Another one is: “Why are you obsessed with only the Christian God?” How many times have I stated that I don’t believe in any God? There are possibly 3,000 so-called deities. If we’re talking about monotheistic gods, I believe in one less god than you. When they say, “Why don’t you believe in God?”, I often say, “Which one?”
So why do people seem to be calling you out more about it?
Let’s get this out in the open as well – there shouldn’t be a word for atheism: it shouldn’t exist, it’s ridiculous. If people didn’t keep making up supernatural deities, I wouldn’t have to deny they exist. That’s the other ridiculous, moronic tweet I get: “Doesn’t denying God prove his existence?” I don’t know where to start with that.
The American talking head Ann Coulter said: “They said it’s possible to believe in God and believe in evolution. It’s also possible to believe in Spider-Man and believe in God. That doesn’t make Spider-Man true.” It’s hard to know where to start …
If I had one ambition left it would be to explain to everyone in the world what the burden of proof is. It’s a ludicrous notion, where people say: “Prove to me my God doesn’t exist.”
Do you do it to have fun, to annoy, to persuade?
Loads of reasons. Sometimes I’m incensed. And again, let’s get the difference between spirituality and religion settled right. I have no problem with someone believing in God, any god. But religion is something else. Religion is basically telling people the upshot of their belief. It’s laying out a set of rigid rules that don’t flow from the evidence.
Has spending more time in the USA, where there is more fundamentalism, fired you up?
This is very important – there is a difference between people who happen to believe in God, for whatever reason, and the very small minority of crazy, mental, psychotic people who use their religion as a conduit for hate.

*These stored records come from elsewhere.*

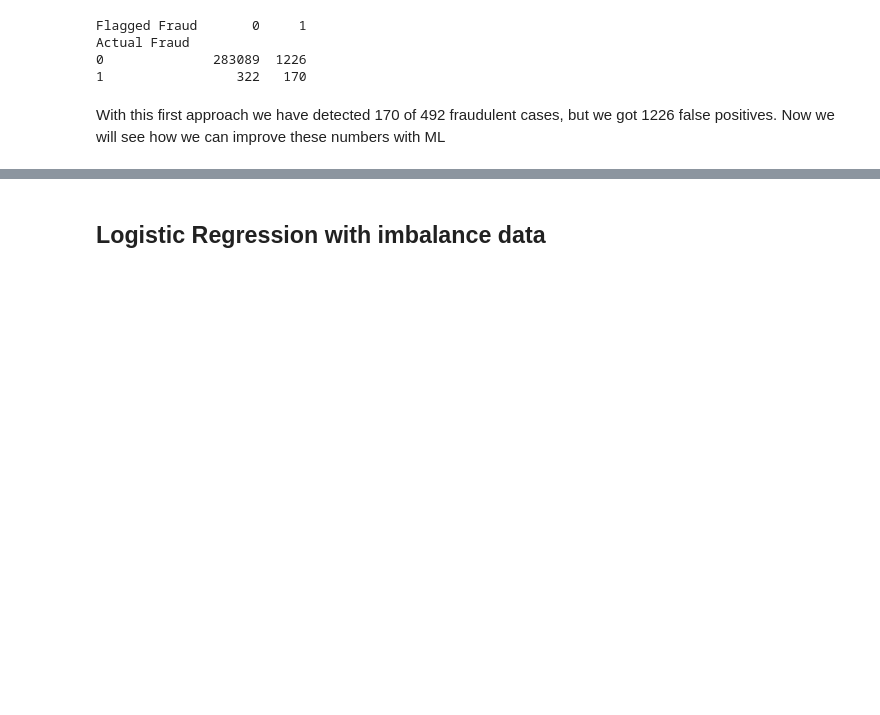
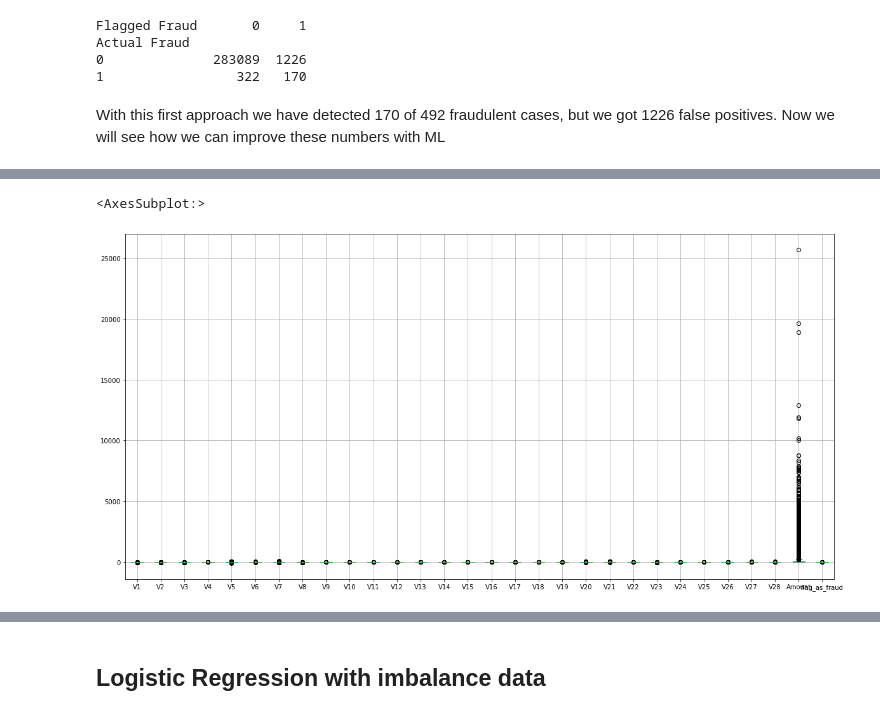
Before and after one commit to msantanarod/Fraud-Prevention-Analytics, a Jupyter notebook: Credit Card Fraud Detection.ipynb, the cells around one changed output, grey strips where cells are left out. Saved outputs shown, nothing was run; the diff lists cells and outputs as text; code cells hidden in the pictures; blank space fills up the shorter version.

```diff
--- a/Credit Card Fraud Detection.ipynb
+++ b/Credit Card Fraud Detection.ipynb
@@ -186,0 +275,5 @@ With this first approach we have detected 170 of 492 fraudulent cases, but we go
+# %%
+X.boxplot(figsize=(20,10))
+# %% [output]
+<AxesSubplot:>
+[figure, added]
```
Also changed, not shown: parts of 68 cells of this notebook.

There is a difference between people who think, “I’m going to go to heaven and see my relatives” and people who say, “If my son is born homosexual, I’m going to murder him.” There is a chasm. Fundamentalists have no more in common with the average Christian, Muslim or Jew than atheists do.

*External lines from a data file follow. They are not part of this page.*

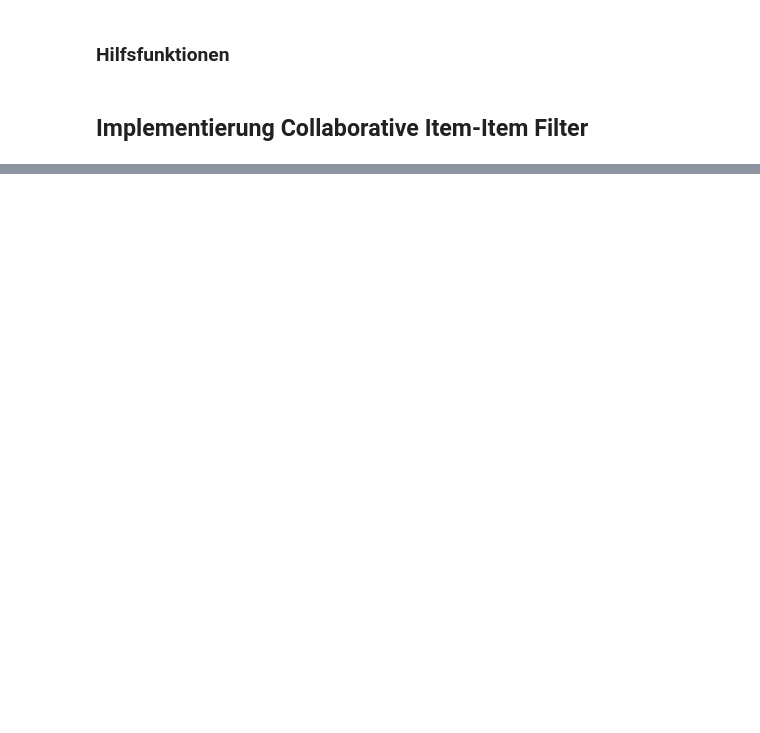
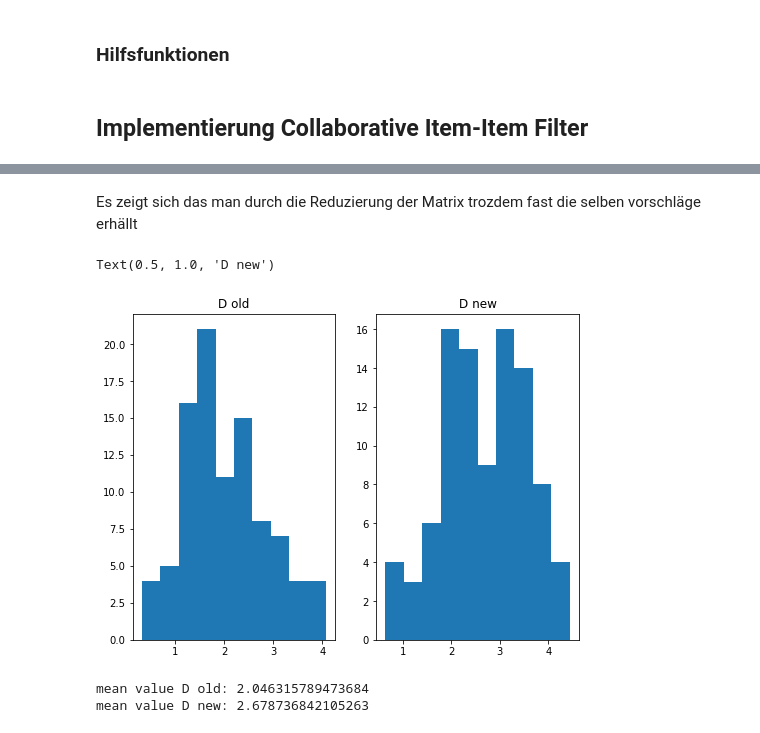
Before and after one commit to mejusmajus/DataScience21, a Jupyter notebook: Block_2/Assignments/UseCase_RecommendationSystems.ipynb, the cells around one changed output, grey strips where cells are left out. Drawn from its saved outputs; the diff is of its cells as text; code cells hidden in the pictures; blank space fills up the shorter version.

```diff
--- a/Block_2/Assignments/UseCase_RecommendationSystems.ipynb
+++ b/Block_2/Assignments/UseCase_RecommendationSystems.ipynb
@@ -361,0 +437,5 @@ np.mean(test_res_manh)
+# %%
+# now reconstruct with loss
+# using only the 40 of 1682 singular values
+numof_singular_val = 40
+D_new = np.dot(U[:,:numof_singular_val]*S[:numof_singular_val],V[:numof_singular_val,:])
@@ -361,0 +444,4 @@ np.mean(test_res_manh)
+# %%
+D_old = D_train
+print("D old:")
+CII("Star",D_old)
@@ -361,0 +469,21 @@ np.mean(test_res_manh)
+# %% [markdown]
+Es zeigt sich das man durch die Reduzierung der Matrix trozdem fast die selben vorschläge erhällt
+# %%
+test_res_D_old = test_Score(D_old,R_test)
+test_res_D_new = test_Score(D_new,R_test)
+
+fig, (ax1, ax2) = plt.subplots(1, 2, figsize=(8,6))
+
+ax1.hist(test_res_D_old)
+ax1.set_title('D old')
+ax2.hist(test_res_D_new)
+ax2.set_title('D new')
+# %% [output]
+Text(0.5, 1.0, 'D new')
+[figure, added]
+# %%
+print('mean value D old:', np.mean(test_res_D_old))
+print('mean value D new:', np.mean(test_res_D_new))
+# %% [output]
+mean value D old: 2.046315789473684
+mean value D new: 2.678736842105263
```
Also changed, not shown: parts of 58 cells of this notebook, 1 other file.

Being a good person has nothing to do with believing in God or following any religion, OK? There are good people that believe in God, and there are bad people that believe in God. And there are good atheists and bad atheists. The big difference is, no atheist does things in the name of atheism. There’s no such thing. This myth that atheism is a religion, it’s ludicrous; [atheism is] the absence of belief. Atheism is a religion like health is a disease.
Agnosticism queers the picture a little bit because they are technically right, that you can’t know in a very hard sense whether there is a God or not. But when I ask someone and they say they’re agnostic, I change the question. I change it from “Is there a God?” to “Do you believe in God?” because the answer for that can’t be: “I don’t know.”
You’re allowed to say, “I’m 99 per cent sure there is or there isn’t,” but you can’t say you don’t know if you believe or not. Someone sent me a tweet saying, “Well, that’s not fair, because I could ask you now over Twitter whether you think I’m wearing a red jumper and you couldn’t really have an educated guess either way – it’s not based on anything.” I said, that’s true. Now tell me your red jumper created the universe. Now tell me your red jumper’s telling me to stone people to death.
What do you believe in?
I believe in “do unto others”. That’s the other thing – religion comes along and claims stuff. It steals, it mugs. These virtues were around long before anyone organised a religion.
From an evolutionary perspective, killing everyone is always going to be a disadvantage for community growth.
Some people almost admit that if they didn’t think God was watching them they’d be horrendous. I don’t need God to be watching me to know that I shouldn’t be going out raping and murdering. It’s an odd thing to believe. Some people don’t believe you can be good without God because there’s no paradigm for goodness. They say, “Who makes the rules?” I say, “We do –we always have.”
This ludicrous belief that there’s an absolute morality … There’s not an absolute morality; things have moved on. There’s nothing in the Bible about animal welfare. With an absolute morality, we’d be still stoning someone to death for adultery. Things move on. We decide.
It’s [John] Rawls’s theory of justice. If you could make the perfect world for everyone, you would come up with a perfect world for everyone because you wouldn’t want a prejudiced society, you wouldn’t want a racist society, you wouldn’t want a sexist society. You’d want everyone to be OK.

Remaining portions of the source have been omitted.